UPDATED: Jon Stewart Says The Goblins In ‘Harry Potter’ Are Born Out Of Anti-Semitic Tropes

Jon Stewart Accuses 'Harry Potter' Author J.K. Rowling Of Anti-Semitism

Warner Bros/Getty Images


Update: Jon Stewart clarifies his statement:

Jon Stewart has released a statement clarifying his comments, saying that he DOES NOT think J.K. Rowling is anti-Semitic.

“I do not think J.K. Rowling is antisemitic. I did not accuse her of being antisemitic,” Stewart said. “I do not think the ‘Harry Potter’ movies are antisemitic. I really love the Harry Potter movies, probably too much for a gentleman of my considerable age.”

“I cannot stress this enough. I am not accusing J.K. Rowling of being antisemitic. She need not answer to any of it. I don’t want the Harry Potter movies censored in any way. It was a lighthearted conversation. Get a fucking grip.”


Original article:

  • Jon Stewart has accused J.K. Rowling of engaging in anti-Semitic tropes in Harry Potter.
  • Stewart specifically points to the appearance and role of the Gringotts Bank Goblins in the franchise.
  • This isn’t the first time that Rowling has found herself at the center of controversy.

While the Harry Potter 20th Anniversary: Return to Hogwarts that hit HBO Max on New Year’s Day featured virtually all of the major figures from the iconic franchise — actors, directors, etc. — one person that was noticeably absent was the creator of it all, author J.K. Rowling.

Rowling — who has become a controversial figure in recent years due to some of her opinions about sections of the LGBTQ community — is referenced a handful of times and appears in archival footage, but does not make a “new” on-camera appearance.

Despite not appearing in the widely-watched special, Rowling has still found herself making headlines, as famed comedian Jon Stewart recently accused the author of engaging in anti-Semitic tropes, particularly when it comes to the Gringotts Goblins, during a recent episode of his The Problem with Jon Stewart podcast.

“Here’s how you know Jews are still where they are,” Stewart said. “Talking to people, here’s what I say: Have you ever seen a Harry Potter movie? Have you ever seen the scenes in Gringotts Bank? Do you know what those folks who run the bank are? Jews!”

Stewart then pointed out how the goblins in the franchise are similar to an illustration in the 1903 anti-Semitic book The Protocols of the Elders of Zion.

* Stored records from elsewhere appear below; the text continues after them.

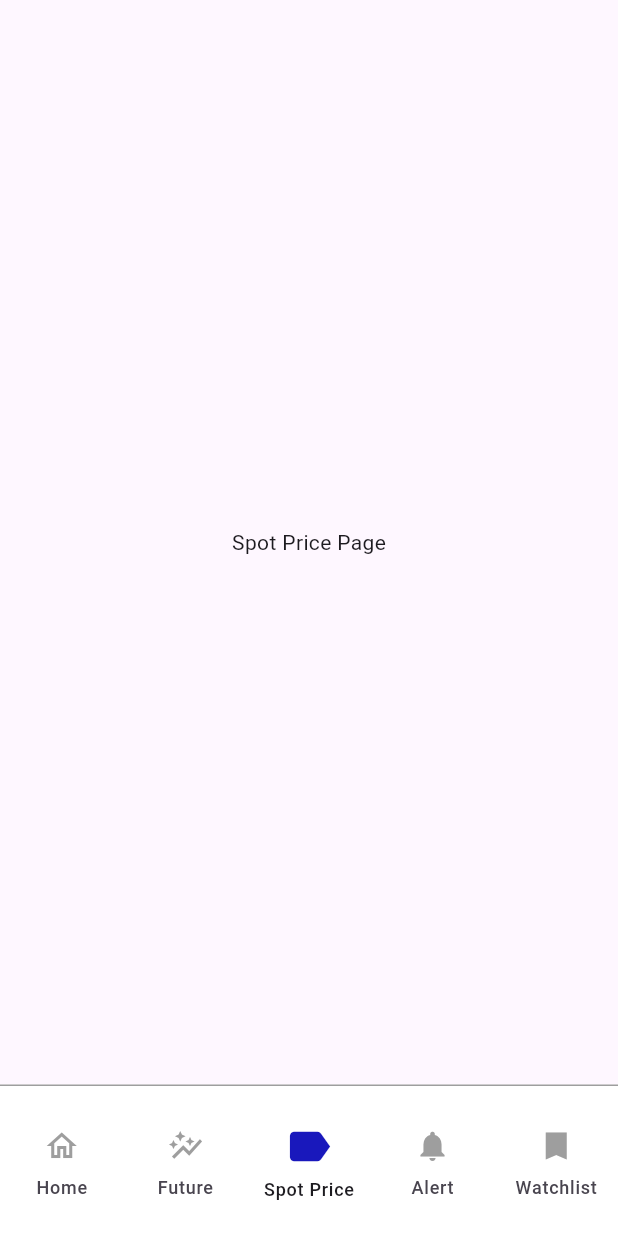
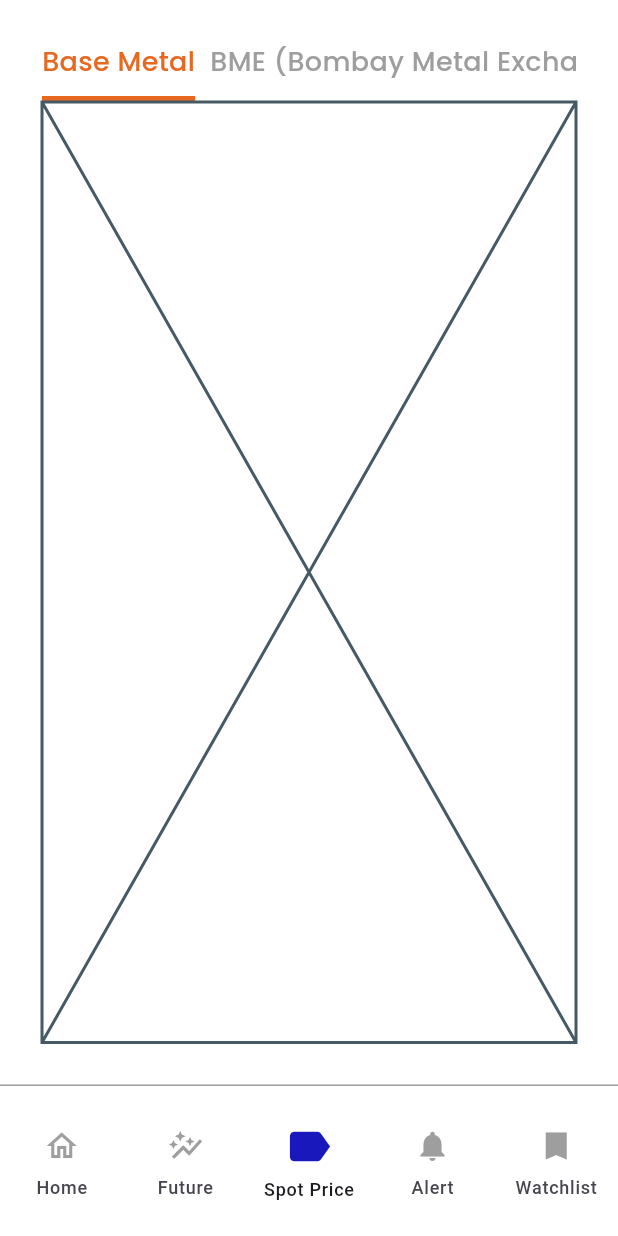
Before and after one commit to SoftcraftSolution/market_hub_application, a Flutter app: the screen it shows after launch, item 3 of the bottom bar chosen, on a phone screen of 412 x 824 dp. Run offline on Flutter 3.47's test engine with Material 3 defaults, Android fonts, the phone set to English and light mode, and no system bars; our stand-ins replace get, google_fonts, image_picker; missing offline and left inert: otp_pin_field.

Commit message:
spot page panding

```diff
--- a/lib/screens/main_screen/spot_price.dart
+++ b/lib/screens/main_screen/spot_price.dart
@@ -1,10 +1,76 @@
 import 'package:flutter/material.dart';
+import 'package:get/get.dart';
+import 'package:google_fonts/google_fonts.dart';
+import 'package:market_hub_application/utility/theme.dart';
 
 class SpotPricePage extends StatelessWidget {
-  const SpotPricePage({super.key});
-
+  SpotPricePage({super.key});
+  var con = Get.put(SpotPriceCon());
   @override
   Widget build(BuildContext context) {
-    return Scaffold(body: Center(child: Text("Spot Price Page"),),);
+    var elements = ["Base Metal", 'BME (Bombay Metal Exchange)'];
+    return SafeArea(
+        child: Scaffold(
+            backgroundColor: AppTheme.backgroundColor,
+            body: Padding(
+              padding: const EdgeInsets.all(28),
+              child: Column(
+                mainAxisSize: MainAxisSize.min,
+                children: [
+                  SizedBox(
+                    height: 40,
+                    child:  ListView.builder(
+                        itemBuilder: (context, index) {
+                          return GestureDetector(
+                            onTap: (){
+                              con.setPageIndex(index);
+                            },
+                            child: Obx(
+                              ()=> Padding(
+                                padding:  index==0?EdgeInsets.only(right: 10):EdgeInsets.zero,
+                                child: Container(
+                                  decoration: BoxDecoration(border: con.index.value == index?Border(bottom: BorderSide(width:4,color: AppTheme.primeryColor)):null),
+                                  child: Text(
+                                    overflow: TextOverflow.ellipsis,
+                                    elements[index],
+                                    style: GoogleFonts.poppins(
+                                        fontWeight: FontWeight.w500,
+                                        fontSize: 18,
+                                        color: con.index.value == index
+                                            ? AppTheme.primeryColor
+                                            : Colors.grey),
+                                  ),
+                                ),
+                              ),
+                            ),
+                          );
+                        },
+                        scrollDirection: Axis.horizontal,
+                        itemCount: elements.length,
+                      ),
+
+                  ),
+                  Expanded(child: Placeholder(),)
+                ],
+              ),
+            )));
   }
 }
+
+class SpotPriceCon extends GetxController {
+  RxInt index = 0.obs;
+  void setPageIndex(int newValue) {
+    index.value = newValue;
+  }
+}
+
+class MaterialComponent extends StatelessWidget{
+  String name;
+  String img;
+  MaterialComponent({this.name="",this.img=""});
+
+  Widget build(BuildContext context){
+    return SizedBox(height: 100,width: 100,child: Placeholder(),);
+  }
+
+}
```
Also changed, not shown: lib/screens/main_screen/home_page.dart (+5 -6 lines).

“And they’re like, ‘Oh, [that illustration is] from Harry Potter!’ And you’re like, ‘No, that’s a caricature of a Jew from an anti-Semitic piece of literature.’ J.K. Rowling was like, ‘Can we get these guys to run our bank?’ It’s a wizarding world … we can ride dragons, you can have a pet owl … but who should run the bank? Jews, … but what if the teeth were sharper?”

“It was one of those things where I saw it on the screen and I was expecting the crowd to be like, ‘Holy shit, [Rowling] did not, in a wizarding world, just throw Jews in there to run the fucking underground bank. And everybody was just like, ‘Wizards.’ It was so weird.”

Harry Potter 20th Anniversary: Return to Hogwarts is now streaming on HBO Max. The next film in the Wizarding World franchise — Fantastic Beasts: The Secrets of Dumbledore — will hit theaters on April 15, 2022. Rowling produced and co-wrote the film, although her name is also absent from the first trailer that was dropped a few weeks ago.

RELATED: Emma Watson Visibly Stole Rupert Grint’s Soul, Described ‘Harry Potter’ Kiss As The ‘Most Horrifying Thing’ She Ever Had To Go Through

Subscribe and listen to our pop culture podcast, the Post-Credit Podcast, and follow us on Twitter @PostCredPod

(Apple | Spotify | Google Podcasts | Stitcher | Anchor)